The first time I made it, it looked pretty and had a lovely smooth flat dome. This time I overfilled both tins then managed to open the oven too early and so it sunk. Once I had taken it out, spilling out on all sides, I cut the overfills off. Then I ate them. Then I tore another morsel off. And another. Even once they had cooled and I had turned them out, I started nibbling the sides too. This cake is now... rugged. It seems my peckishness overruled any desire for aesthetics.
The Ultimate Chocolate Cake(From Good Food Magazine)
200g dark chocolate
1 tbsp instant coffee
170g plain flour
1/4 tsp bicarbonate of soda
200g light muscavado sugar
200g golden caster sugar
Preheat the oven to 140C (fan). Butter and line a 20cm tin or two sandwich tins. Break chocolate up and put in a medium saucepan with coffee dissolved in 125ml hot water and the butter. Heat until melted. While it's melting mix flour, baking powder, bicarbonate of soda, sugar and cocoa together. Beat the eggs in a separate bowl with the buttermilk. Pour the chocolate mix into the egg mix and beat in. Finally tip the dry ingredients into the wet mix and mix till smooth.

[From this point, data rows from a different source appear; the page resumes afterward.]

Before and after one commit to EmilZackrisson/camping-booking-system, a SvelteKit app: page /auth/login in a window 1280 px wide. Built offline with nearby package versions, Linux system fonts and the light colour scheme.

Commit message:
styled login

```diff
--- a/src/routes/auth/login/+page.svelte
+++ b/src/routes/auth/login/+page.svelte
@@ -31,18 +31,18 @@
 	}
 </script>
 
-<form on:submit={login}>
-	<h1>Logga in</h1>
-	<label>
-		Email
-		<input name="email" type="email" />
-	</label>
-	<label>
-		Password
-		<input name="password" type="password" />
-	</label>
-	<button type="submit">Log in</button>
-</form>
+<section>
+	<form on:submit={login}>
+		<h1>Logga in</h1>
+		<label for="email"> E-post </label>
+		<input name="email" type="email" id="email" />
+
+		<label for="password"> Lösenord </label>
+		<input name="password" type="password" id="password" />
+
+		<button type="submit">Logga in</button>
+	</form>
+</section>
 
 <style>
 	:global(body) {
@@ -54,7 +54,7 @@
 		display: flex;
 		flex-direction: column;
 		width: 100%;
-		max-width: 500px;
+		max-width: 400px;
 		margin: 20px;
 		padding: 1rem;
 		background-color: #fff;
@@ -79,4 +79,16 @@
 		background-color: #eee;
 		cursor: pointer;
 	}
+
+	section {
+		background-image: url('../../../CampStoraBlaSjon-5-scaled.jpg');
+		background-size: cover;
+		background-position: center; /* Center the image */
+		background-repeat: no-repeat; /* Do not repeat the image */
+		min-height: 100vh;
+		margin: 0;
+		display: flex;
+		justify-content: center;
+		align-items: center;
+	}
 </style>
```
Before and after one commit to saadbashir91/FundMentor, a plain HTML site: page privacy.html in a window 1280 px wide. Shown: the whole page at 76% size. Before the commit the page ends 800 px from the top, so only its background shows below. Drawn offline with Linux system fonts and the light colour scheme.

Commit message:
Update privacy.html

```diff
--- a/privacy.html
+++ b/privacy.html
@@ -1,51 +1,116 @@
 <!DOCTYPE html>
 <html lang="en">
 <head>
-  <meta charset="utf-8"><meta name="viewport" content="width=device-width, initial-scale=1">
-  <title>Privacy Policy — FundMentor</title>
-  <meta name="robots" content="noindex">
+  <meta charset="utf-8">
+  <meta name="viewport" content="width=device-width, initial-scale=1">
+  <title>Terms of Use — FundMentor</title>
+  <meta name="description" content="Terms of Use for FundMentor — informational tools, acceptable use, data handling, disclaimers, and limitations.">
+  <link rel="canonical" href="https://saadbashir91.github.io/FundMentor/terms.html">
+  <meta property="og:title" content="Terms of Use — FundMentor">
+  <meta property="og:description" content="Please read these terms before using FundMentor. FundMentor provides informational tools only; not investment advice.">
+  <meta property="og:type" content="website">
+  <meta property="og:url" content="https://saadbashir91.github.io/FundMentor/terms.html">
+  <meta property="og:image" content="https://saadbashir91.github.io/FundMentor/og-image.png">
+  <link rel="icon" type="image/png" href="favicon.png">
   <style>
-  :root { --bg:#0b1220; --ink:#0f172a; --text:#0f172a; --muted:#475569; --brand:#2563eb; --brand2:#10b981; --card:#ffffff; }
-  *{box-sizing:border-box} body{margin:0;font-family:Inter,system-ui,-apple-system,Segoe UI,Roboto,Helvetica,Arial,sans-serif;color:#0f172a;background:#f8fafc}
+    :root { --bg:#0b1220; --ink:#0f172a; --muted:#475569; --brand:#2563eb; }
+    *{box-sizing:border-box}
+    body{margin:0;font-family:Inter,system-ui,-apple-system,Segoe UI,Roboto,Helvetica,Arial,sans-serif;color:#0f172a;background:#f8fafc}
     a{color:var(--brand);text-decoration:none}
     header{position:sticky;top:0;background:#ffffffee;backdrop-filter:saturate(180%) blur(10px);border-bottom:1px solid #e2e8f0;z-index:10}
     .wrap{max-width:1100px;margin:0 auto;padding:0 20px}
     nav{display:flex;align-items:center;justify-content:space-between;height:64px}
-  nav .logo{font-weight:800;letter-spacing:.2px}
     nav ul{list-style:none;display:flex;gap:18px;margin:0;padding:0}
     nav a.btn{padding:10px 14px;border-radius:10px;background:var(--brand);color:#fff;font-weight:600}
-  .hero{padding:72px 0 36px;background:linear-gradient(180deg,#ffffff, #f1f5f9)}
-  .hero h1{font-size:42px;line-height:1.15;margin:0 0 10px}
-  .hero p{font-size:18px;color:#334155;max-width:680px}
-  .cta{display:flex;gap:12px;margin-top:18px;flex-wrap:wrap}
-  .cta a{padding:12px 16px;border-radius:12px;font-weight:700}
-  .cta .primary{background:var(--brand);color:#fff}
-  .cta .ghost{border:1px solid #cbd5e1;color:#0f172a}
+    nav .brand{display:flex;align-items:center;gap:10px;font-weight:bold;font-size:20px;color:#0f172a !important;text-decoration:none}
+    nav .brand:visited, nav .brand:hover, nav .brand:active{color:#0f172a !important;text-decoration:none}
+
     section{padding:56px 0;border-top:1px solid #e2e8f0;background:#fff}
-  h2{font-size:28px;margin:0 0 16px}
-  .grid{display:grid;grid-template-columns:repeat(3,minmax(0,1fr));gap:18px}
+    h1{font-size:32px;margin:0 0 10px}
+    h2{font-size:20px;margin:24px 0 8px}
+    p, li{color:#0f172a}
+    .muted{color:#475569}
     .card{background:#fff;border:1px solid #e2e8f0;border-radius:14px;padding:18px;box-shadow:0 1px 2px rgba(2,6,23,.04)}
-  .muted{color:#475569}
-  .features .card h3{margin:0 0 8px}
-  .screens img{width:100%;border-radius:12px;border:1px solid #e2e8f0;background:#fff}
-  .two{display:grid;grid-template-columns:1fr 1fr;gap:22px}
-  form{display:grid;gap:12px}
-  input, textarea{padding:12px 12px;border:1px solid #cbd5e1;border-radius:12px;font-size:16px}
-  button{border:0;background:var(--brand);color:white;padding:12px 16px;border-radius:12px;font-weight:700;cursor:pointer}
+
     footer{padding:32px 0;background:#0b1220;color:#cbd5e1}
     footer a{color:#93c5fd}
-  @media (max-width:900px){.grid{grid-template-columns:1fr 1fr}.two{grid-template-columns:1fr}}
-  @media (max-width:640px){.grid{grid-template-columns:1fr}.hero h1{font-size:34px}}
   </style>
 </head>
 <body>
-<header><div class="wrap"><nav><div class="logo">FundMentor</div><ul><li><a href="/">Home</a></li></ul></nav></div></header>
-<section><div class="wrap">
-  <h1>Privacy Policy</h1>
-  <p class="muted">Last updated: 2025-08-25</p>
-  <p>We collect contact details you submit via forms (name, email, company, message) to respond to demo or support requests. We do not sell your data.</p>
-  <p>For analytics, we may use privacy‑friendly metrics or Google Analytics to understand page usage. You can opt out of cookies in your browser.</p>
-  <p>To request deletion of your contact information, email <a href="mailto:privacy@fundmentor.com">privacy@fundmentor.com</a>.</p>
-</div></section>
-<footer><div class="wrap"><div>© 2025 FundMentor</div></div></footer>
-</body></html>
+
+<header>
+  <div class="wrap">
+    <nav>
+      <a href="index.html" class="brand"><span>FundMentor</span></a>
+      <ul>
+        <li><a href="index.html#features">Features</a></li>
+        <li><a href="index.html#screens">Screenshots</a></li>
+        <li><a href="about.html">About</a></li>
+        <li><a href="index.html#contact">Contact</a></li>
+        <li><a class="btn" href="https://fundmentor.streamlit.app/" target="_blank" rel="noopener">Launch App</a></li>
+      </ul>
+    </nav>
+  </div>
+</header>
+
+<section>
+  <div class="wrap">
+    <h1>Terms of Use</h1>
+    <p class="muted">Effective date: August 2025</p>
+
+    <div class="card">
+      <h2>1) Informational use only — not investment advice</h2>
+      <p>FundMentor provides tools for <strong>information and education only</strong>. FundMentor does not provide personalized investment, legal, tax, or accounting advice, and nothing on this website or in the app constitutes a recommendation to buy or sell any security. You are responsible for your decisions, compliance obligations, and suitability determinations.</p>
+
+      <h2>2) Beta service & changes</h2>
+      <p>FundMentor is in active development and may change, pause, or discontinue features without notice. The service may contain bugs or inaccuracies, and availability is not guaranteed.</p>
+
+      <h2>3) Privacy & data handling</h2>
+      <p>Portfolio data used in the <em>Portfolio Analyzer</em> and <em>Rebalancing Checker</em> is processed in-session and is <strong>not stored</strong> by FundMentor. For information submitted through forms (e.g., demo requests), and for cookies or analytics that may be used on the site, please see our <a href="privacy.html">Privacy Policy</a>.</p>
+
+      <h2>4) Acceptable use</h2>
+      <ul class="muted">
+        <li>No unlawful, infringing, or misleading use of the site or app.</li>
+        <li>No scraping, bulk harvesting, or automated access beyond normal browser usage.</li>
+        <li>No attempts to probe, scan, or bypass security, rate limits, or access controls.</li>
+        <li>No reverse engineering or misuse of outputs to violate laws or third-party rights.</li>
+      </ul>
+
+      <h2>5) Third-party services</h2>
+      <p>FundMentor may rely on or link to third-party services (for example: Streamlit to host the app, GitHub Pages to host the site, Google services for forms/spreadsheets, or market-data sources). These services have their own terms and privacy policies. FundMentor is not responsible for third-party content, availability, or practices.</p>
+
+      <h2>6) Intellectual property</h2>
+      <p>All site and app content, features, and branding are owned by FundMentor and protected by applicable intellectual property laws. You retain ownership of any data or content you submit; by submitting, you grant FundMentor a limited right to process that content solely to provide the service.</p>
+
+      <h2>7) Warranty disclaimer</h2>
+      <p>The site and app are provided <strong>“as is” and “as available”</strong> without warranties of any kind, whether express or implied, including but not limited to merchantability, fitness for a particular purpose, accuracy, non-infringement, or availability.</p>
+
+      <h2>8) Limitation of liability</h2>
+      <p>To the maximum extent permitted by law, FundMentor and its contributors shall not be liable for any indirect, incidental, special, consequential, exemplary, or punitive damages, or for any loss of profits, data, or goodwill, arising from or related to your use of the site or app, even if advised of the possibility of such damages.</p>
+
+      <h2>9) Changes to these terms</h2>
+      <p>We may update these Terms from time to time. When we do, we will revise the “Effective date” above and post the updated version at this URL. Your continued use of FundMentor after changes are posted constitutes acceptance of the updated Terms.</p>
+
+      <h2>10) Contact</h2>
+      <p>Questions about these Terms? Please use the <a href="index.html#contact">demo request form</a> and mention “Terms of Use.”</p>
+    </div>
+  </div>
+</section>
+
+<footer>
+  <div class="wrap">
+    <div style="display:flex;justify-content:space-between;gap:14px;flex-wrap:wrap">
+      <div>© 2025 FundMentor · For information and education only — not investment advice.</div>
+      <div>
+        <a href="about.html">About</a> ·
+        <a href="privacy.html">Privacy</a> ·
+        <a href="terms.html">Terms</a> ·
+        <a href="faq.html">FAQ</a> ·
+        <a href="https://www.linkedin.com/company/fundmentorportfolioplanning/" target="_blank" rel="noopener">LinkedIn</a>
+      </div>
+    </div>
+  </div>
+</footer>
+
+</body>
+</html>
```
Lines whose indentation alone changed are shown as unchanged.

Pour into the tin (s) and bake for an hour for one or 40-5 minutes for two - or until a skewer comes out clean and the cake is springy to touch. Leave to cool in the tin then remove to a rack. Split into layers - I've done three from one big tin, or split the sandwich tins - or, as above, just left as two. Make up a plain dark chocolate ganache and sandwich together. Either top with more ganache or dust with icing sugar.